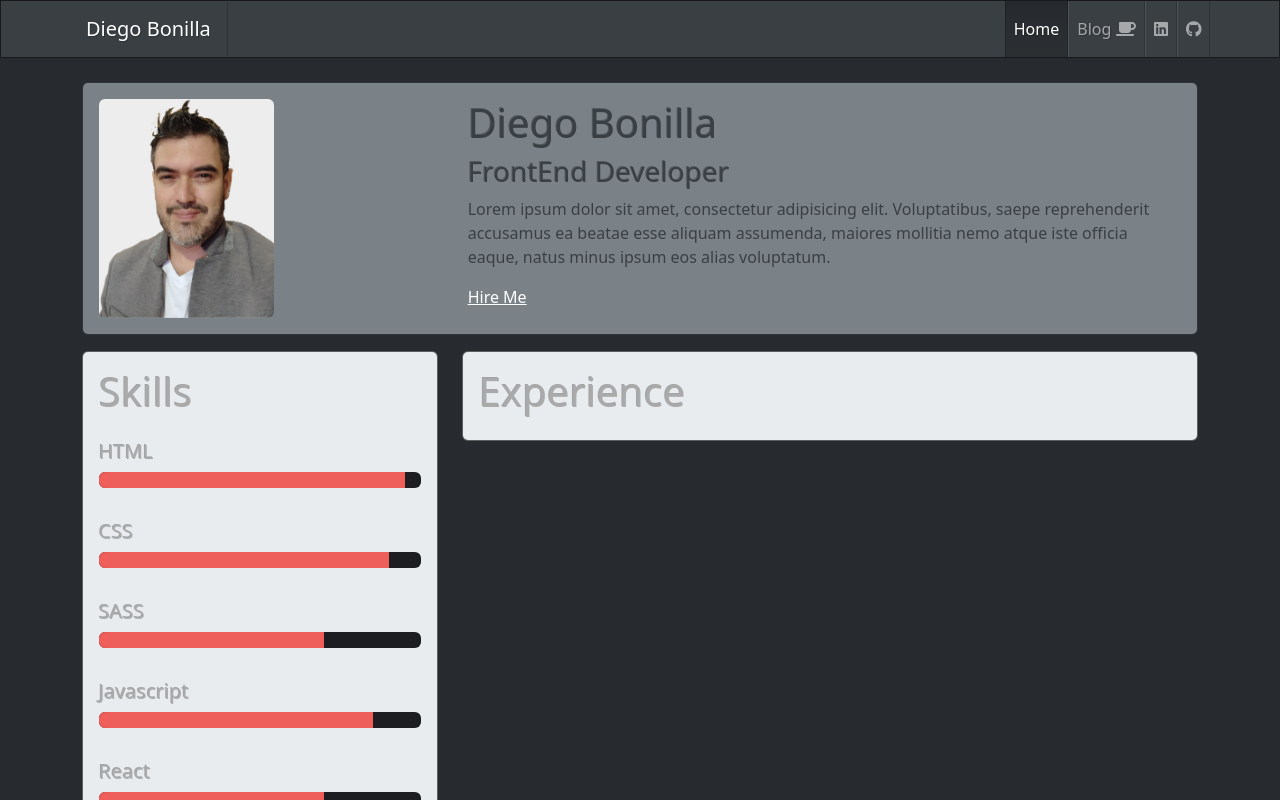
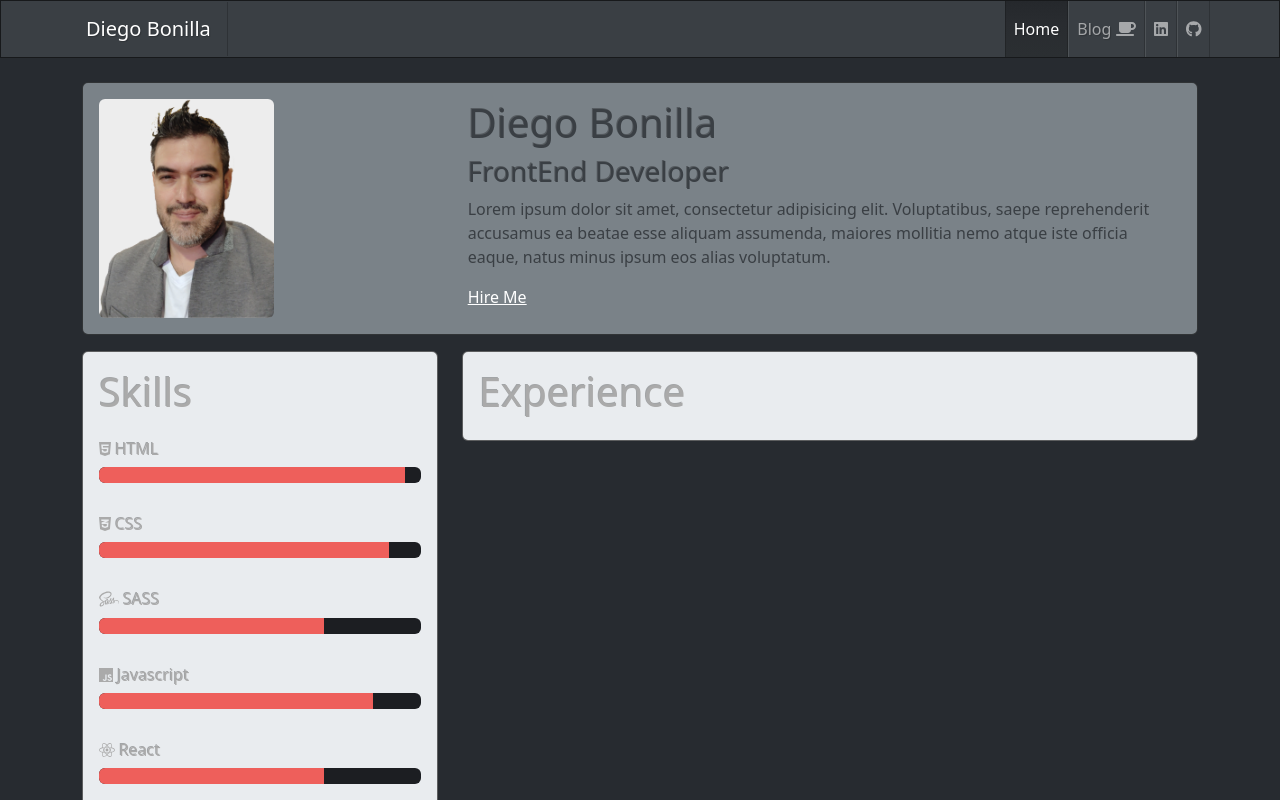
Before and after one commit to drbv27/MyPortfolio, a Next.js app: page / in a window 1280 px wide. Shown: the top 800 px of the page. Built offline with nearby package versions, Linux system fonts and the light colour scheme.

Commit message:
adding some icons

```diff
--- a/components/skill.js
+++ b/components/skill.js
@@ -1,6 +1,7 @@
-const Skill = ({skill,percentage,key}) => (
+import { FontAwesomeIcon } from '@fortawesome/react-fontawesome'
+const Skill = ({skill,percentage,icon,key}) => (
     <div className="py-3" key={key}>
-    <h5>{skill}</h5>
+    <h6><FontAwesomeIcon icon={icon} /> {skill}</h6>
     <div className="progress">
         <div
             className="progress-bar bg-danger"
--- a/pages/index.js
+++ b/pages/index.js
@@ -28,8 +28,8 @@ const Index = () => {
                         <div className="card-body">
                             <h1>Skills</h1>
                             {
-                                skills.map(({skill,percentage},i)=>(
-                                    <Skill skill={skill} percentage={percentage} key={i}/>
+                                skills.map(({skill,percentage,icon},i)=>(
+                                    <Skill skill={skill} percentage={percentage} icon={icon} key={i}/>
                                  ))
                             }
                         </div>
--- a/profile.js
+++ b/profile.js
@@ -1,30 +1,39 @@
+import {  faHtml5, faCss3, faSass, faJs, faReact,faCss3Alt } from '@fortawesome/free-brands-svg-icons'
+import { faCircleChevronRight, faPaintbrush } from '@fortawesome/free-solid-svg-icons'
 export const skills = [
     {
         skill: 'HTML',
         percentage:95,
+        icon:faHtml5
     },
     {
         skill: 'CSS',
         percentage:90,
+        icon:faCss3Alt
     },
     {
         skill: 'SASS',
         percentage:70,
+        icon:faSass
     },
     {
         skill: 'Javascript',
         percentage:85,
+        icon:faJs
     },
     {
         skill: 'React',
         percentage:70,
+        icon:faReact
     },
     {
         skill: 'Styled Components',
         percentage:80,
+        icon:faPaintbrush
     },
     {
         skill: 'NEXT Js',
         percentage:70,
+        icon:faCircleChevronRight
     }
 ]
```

☆ ☆ ☆

## ACTION ITEM:
Given the data above, which lines hold the string "import"? Return them.

## WRITTEN RESPONSE:
+import { FontAwesomeIcon } from '@fortawesome/react-fontawesome'
+import {  faHtml5, faCss3, faSass, faJs, faReact,faCss3Alt } from '@fortawesome/free-brands-svg-icons'
+import { faCircleChevronRight, faPaintbrush } from '@fortawesome/free-solid-svg-icons'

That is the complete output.